The hardest thing about insurance is getting a bill that is bigger than you expected. This is especially true when you have no accidents or tickets on your record and have been loyal to your insurance company. What is going on and why are you having to pay higher premiums? Well, sometimes insurance sucks… until you need it.
When we dive into what generates the rates you pay, your actions as a driver are only part of the equation that determines how much your premium is. Did you know that your credit history and even your zip code play a role in insurance rates?
Here are some other points to consider when you find your self asking, “Why did my premium go up?”
- The number of new vehicles on the road has gone up. Newer vehicles have complex computer systems, multiple air bags, back up sensors and cameras. What does this mean to you? It means that a common fender bender can now cost 3 times as much to repair compared to only 10 years ago.
- Low gas prices ad higher employment rates mean more people are choosing to drive over alternate means of transportation. The highest increase in drivers in 25 years was recorded in 2015. Driven annual mileage is also up by 3.5% per driver.
- Accidents are increasing. Due to distracted driving, all accidents are increasing in volume. In fact, a high majority of drivers admit to “risky behaviors” such as texting, making calls, playing with GPS, and the radio or even surfing the web. Up to 15% of drivers are considered “impaired” by drugs or alcohol during the daytime and that percentage rises at night. In 2016, deaths involving vehicles hit an all time high which is worse than 1966 when we didn’t even have seat belts.
- Medical inflation and increased claim complexity plays a big role. In a small fender bender, someone who would have simply dealt with having a sore neck is now encouraged to seek specialized medical treatment and file a claim for compensation. There are many advertisements on TV and billboards that encourage drivers to seek compensation for every little ache and pain. All those attorney’s fees add up to BIG costs for everyone.
Maybe after reading all the above you are thinking, “I don’t drive a new car and don’t engage in risk driving behavior so why do I still have to pay more?”

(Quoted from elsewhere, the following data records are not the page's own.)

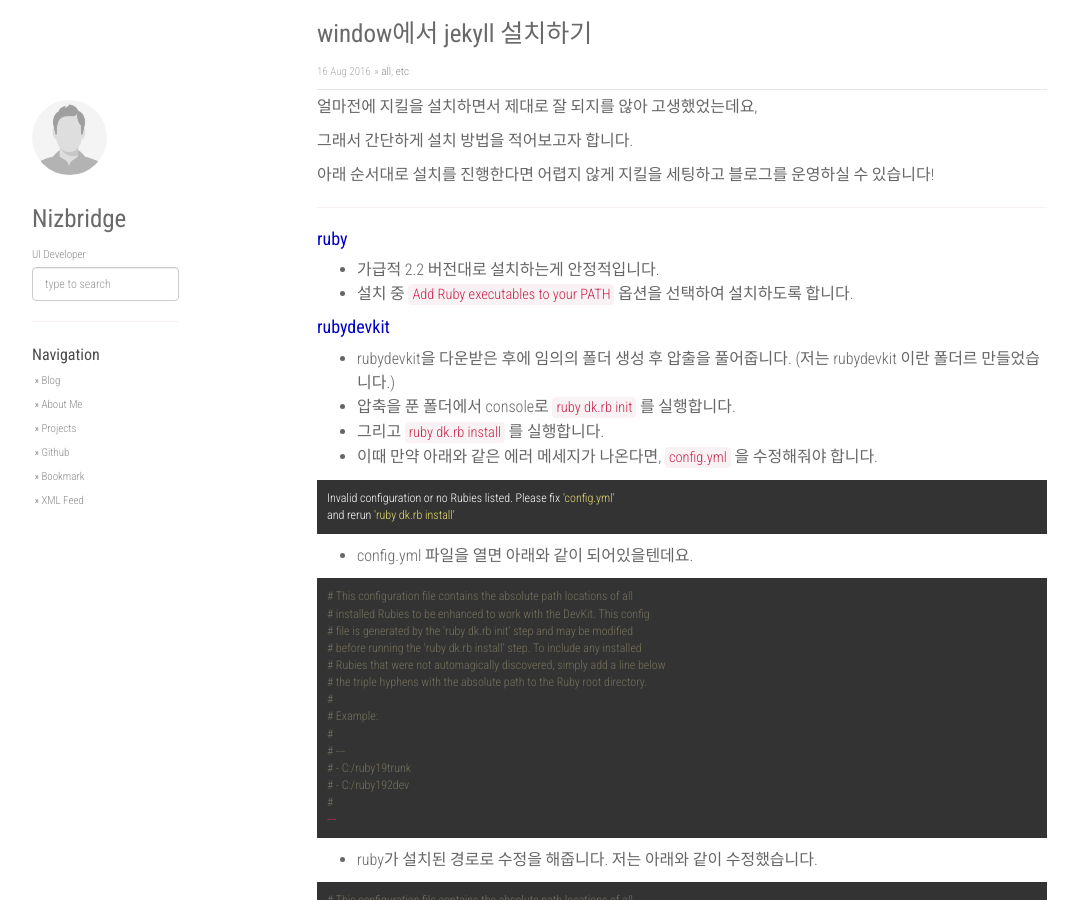
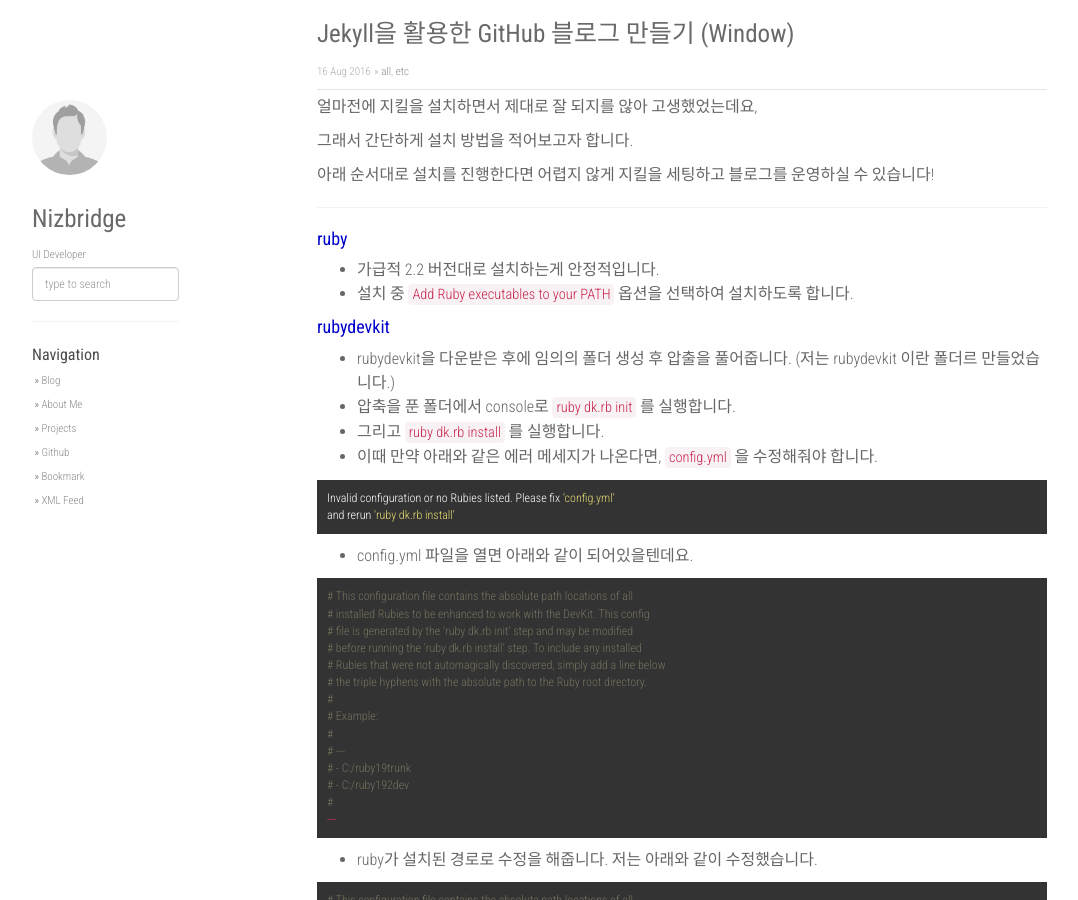
Before and after one commit to nizbridge/nizbridge.github.io, a Jekyll site: the page built from _posts/2016-08-16-install-jekyll.md, in a window 1280 px wide and 900 px high. Shown: the whole window, without its empty margins (53-1131 px from the left). Built offline with Jekyll 4.4.1, drawn with Linux system fonts in a browser that asks for light colours; nearby versions of some CDN libraries; some web fonts are replaced.

Commit message:
Update 2016-08-16-install-jekyll.md

```diff
--- a/_posts/2016-08-16-install-jekyll.md
+++ b/_posts/2016-08-16-install-jekyll.md
@@ -1,6 +1,6 @@
 ---
 layout: post
-title:  "window에서 jekyll 설치하기"
+title:  "Jekyll을 활용한 GitHub 블로그 만들기 (Window)"
 date:   2016-08-16
 categories: [all, etc]
 ---
```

You may drive a 1996 Honda Accord because it is inexpensive to own, drive and fix, but your Honda is also capable of totaling a 2017 Range Rover. Now that would be an expensive bill no matter who is at fault. The fact that the expensive luxury car can be totaled by your inexpensive vehicle is exactly the reason that the insurance companies a have to take into account all cars and all vehicles into consideration when they create their rates. As long as your car drives the same roads as that Range Rover, you and the other driver will both be a key part of the same rate and price equation.
If there is one thing anyone can take away from this: Keep your auto insurance current and talk with an agent about the right needs for coverage to ensure that you will have a safety net if something happens. Accident survivors will tell you that having auto insurance coverage when they needed it was more valuable that they could have imagined.